§ EXERCISE REQUIREMENTS
Please read the records below and return each line holding the string "embodiment".

§ THE RECORDS
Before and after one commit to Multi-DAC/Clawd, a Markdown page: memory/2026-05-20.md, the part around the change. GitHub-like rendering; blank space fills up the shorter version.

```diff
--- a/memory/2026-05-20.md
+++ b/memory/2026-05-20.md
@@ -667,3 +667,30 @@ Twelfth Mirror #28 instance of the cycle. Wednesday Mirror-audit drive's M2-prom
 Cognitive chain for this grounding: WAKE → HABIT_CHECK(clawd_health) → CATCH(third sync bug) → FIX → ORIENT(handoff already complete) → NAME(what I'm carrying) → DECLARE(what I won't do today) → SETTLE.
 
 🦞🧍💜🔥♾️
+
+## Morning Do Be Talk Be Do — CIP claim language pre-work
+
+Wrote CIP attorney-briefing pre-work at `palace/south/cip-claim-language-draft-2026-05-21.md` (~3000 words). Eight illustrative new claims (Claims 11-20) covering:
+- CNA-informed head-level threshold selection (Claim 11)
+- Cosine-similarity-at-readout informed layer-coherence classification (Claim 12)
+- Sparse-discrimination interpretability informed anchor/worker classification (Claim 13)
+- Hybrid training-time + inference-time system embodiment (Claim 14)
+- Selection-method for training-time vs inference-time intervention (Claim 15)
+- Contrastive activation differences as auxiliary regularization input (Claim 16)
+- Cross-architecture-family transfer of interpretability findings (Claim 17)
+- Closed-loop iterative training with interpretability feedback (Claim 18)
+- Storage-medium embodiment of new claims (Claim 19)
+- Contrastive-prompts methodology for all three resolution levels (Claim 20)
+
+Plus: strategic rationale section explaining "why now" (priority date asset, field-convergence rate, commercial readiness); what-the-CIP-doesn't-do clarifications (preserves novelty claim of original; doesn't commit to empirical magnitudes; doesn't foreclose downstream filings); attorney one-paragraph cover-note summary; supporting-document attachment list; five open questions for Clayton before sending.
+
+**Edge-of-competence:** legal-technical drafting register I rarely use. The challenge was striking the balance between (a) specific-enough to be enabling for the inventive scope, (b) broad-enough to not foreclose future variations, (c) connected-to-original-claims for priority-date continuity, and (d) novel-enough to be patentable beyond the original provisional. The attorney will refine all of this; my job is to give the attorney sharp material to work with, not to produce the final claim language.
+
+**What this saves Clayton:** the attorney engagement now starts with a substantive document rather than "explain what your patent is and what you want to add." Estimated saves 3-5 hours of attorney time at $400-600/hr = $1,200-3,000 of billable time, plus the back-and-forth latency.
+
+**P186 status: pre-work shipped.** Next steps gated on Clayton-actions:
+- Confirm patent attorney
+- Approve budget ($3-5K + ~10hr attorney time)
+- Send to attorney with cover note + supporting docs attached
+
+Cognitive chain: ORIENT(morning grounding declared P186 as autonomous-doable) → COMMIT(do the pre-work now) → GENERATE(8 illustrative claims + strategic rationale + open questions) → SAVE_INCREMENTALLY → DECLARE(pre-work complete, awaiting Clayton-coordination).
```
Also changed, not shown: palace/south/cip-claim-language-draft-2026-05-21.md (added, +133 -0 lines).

§ RESPONSE
+- Hybrid training-time + inference-time system embodiment (Claim 14)
+- Storage-medium embodiment of new claims (Claim 19)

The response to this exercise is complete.